== Entries provided
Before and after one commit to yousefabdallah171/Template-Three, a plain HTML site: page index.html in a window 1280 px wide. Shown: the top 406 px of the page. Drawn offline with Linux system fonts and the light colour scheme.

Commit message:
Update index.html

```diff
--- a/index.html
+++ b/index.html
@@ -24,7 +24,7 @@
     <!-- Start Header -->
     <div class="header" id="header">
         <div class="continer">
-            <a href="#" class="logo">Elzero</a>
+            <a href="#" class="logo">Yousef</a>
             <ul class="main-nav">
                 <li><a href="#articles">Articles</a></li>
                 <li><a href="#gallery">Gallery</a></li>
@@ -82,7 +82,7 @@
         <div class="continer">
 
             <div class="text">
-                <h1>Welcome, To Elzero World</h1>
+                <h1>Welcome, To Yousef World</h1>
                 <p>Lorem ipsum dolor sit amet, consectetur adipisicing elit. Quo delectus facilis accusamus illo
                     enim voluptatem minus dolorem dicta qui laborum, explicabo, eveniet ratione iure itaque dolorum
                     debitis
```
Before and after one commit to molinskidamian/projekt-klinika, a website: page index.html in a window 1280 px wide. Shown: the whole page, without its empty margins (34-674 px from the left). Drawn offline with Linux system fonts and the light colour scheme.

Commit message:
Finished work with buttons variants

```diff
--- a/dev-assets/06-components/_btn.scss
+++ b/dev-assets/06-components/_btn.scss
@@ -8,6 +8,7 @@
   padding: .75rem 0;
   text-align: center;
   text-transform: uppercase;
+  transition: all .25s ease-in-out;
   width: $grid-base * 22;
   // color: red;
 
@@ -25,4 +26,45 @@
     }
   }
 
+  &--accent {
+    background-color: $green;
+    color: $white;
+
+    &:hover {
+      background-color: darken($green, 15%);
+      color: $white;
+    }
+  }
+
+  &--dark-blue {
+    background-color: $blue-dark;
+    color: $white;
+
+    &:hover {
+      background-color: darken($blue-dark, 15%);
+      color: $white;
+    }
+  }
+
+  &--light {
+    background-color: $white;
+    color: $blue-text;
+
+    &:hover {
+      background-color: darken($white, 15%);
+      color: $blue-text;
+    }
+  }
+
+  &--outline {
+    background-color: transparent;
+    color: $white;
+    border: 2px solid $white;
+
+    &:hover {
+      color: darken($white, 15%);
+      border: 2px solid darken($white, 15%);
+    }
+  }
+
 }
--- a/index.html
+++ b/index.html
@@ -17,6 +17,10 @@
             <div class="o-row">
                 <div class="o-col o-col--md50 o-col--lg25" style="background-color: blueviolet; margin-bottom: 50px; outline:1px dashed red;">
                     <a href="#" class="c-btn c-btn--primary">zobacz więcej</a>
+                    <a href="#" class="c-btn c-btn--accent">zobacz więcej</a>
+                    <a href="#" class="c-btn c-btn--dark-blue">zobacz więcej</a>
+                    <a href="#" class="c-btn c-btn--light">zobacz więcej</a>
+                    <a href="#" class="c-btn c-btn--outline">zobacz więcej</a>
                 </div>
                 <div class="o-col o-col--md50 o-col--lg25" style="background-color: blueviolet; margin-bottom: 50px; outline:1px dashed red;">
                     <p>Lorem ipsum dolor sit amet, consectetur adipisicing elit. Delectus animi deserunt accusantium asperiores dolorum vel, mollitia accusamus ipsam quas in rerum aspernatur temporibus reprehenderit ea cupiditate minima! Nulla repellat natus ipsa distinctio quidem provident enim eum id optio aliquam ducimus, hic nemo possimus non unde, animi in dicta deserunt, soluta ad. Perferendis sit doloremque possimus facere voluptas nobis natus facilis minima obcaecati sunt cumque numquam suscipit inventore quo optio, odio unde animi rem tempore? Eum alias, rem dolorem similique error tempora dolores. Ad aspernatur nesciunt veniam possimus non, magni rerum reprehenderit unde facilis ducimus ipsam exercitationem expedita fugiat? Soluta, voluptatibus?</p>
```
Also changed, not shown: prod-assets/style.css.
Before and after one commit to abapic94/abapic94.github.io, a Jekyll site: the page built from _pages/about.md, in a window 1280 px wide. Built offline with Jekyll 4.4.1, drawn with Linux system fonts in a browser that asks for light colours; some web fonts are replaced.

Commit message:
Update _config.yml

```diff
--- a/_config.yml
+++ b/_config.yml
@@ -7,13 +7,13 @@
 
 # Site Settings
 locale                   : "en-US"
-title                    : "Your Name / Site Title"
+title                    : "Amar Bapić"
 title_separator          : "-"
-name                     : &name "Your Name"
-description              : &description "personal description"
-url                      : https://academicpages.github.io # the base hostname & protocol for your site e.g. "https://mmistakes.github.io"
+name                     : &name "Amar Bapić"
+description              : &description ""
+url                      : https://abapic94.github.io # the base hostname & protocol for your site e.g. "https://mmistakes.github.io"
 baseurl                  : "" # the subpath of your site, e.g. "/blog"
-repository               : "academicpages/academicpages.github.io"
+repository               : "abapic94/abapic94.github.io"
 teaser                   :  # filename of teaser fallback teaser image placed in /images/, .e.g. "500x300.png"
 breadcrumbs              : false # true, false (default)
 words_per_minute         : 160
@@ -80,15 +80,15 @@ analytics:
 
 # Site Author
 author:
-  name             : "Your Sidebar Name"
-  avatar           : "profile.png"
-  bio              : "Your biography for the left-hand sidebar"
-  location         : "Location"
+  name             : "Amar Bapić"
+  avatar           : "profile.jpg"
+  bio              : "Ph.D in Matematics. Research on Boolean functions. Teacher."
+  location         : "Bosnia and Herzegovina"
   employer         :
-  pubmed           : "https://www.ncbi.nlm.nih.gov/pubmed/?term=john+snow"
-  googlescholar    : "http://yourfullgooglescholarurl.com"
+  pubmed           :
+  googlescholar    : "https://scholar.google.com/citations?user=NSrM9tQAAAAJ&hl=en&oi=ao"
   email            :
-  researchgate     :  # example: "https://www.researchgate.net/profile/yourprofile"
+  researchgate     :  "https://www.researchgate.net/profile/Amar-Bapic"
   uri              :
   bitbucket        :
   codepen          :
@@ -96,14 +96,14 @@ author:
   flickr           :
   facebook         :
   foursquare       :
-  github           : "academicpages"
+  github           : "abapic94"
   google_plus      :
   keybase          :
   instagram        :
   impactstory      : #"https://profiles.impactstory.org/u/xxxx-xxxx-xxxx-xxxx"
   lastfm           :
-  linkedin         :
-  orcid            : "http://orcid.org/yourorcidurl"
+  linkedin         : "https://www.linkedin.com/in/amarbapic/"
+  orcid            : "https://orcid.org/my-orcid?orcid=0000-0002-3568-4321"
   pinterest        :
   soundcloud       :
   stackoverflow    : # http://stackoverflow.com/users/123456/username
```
====
Run a filter over the data above and keep each line that contains the word "green".

+    background-color: $green;
+      background-color: darken($green, 15%);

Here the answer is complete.